Show me each line of the listing below where the word "textSize" appears.

BEGIN

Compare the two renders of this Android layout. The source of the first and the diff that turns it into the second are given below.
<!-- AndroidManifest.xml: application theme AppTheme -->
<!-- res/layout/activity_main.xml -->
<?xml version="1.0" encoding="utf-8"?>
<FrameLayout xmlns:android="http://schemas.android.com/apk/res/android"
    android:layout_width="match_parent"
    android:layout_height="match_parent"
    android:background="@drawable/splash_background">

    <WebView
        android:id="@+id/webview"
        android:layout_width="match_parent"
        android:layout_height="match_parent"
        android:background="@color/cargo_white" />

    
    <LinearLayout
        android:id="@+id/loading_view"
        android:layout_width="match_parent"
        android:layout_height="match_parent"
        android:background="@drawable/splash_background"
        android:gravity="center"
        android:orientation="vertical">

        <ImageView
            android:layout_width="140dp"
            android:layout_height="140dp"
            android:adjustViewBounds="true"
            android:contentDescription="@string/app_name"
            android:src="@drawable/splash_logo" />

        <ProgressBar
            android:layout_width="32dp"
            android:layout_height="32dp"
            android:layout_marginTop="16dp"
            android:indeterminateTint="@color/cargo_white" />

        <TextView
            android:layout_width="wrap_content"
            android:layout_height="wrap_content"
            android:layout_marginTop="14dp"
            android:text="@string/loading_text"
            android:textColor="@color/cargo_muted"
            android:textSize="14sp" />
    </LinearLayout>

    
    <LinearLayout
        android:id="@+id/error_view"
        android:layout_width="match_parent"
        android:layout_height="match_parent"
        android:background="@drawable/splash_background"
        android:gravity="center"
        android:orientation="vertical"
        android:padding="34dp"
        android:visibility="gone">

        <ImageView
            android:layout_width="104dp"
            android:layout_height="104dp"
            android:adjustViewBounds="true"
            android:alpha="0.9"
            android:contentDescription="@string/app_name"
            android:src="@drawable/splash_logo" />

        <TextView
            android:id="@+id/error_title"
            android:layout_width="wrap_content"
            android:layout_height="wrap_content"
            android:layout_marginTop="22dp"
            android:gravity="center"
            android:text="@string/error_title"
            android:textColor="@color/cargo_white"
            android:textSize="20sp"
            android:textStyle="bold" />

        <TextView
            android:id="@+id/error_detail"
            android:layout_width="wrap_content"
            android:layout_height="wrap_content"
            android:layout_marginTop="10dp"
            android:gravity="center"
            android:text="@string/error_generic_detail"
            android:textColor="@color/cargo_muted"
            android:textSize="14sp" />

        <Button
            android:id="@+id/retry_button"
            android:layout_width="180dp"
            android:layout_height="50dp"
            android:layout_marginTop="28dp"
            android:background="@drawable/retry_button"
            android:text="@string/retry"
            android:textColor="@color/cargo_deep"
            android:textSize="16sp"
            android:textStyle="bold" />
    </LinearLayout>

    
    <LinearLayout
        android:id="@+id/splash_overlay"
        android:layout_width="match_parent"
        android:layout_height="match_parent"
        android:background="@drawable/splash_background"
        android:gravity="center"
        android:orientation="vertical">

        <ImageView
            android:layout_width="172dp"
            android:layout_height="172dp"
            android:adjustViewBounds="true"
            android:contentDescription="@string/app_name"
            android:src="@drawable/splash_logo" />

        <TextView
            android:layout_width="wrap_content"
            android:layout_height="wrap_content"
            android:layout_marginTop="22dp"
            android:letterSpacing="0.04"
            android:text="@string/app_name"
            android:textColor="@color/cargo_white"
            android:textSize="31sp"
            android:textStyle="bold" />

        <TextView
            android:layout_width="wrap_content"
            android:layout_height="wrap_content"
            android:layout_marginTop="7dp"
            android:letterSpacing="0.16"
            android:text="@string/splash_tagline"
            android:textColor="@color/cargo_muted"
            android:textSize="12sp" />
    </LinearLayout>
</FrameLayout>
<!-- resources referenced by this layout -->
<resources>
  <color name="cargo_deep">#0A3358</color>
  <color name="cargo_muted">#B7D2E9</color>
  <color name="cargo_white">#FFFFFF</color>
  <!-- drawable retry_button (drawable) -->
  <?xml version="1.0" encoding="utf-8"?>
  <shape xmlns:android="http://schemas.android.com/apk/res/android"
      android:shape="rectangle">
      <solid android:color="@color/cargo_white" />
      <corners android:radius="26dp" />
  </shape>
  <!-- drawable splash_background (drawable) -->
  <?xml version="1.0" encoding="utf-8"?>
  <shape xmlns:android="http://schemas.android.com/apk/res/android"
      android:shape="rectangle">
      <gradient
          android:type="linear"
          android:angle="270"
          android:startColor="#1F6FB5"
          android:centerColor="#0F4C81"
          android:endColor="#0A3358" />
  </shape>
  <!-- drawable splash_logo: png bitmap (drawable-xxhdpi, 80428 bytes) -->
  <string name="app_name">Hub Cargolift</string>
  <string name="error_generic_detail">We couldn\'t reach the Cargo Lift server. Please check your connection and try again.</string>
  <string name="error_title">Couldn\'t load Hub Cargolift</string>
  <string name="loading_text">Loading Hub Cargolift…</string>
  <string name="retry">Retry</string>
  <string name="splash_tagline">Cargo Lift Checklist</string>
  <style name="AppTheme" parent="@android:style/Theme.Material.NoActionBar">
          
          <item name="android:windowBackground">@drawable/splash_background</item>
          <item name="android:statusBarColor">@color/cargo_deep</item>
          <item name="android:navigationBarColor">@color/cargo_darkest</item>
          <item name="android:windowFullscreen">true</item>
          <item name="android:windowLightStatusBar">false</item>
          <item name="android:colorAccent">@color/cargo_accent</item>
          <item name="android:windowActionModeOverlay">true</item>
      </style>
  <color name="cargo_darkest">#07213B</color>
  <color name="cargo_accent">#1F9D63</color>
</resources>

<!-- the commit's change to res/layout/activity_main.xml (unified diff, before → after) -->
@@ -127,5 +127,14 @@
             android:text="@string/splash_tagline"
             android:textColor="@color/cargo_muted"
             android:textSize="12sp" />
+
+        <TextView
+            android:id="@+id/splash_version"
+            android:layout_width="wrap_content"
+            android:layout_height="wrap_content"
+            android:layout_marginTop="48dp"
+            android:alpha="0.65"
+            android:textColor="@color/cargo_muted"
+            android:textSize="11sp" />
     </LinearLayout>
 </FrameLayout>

END

**Output of the exercise**
            android:textSize="14sp" />
            android:textSize="20sp"
            android:textSize="14sp" />
            android:textSize="16sp"
            android:textSize="31sp"
            android:textSize="12sp" />
             android:textSize="12sp" />
+            android:textSize="11sp" />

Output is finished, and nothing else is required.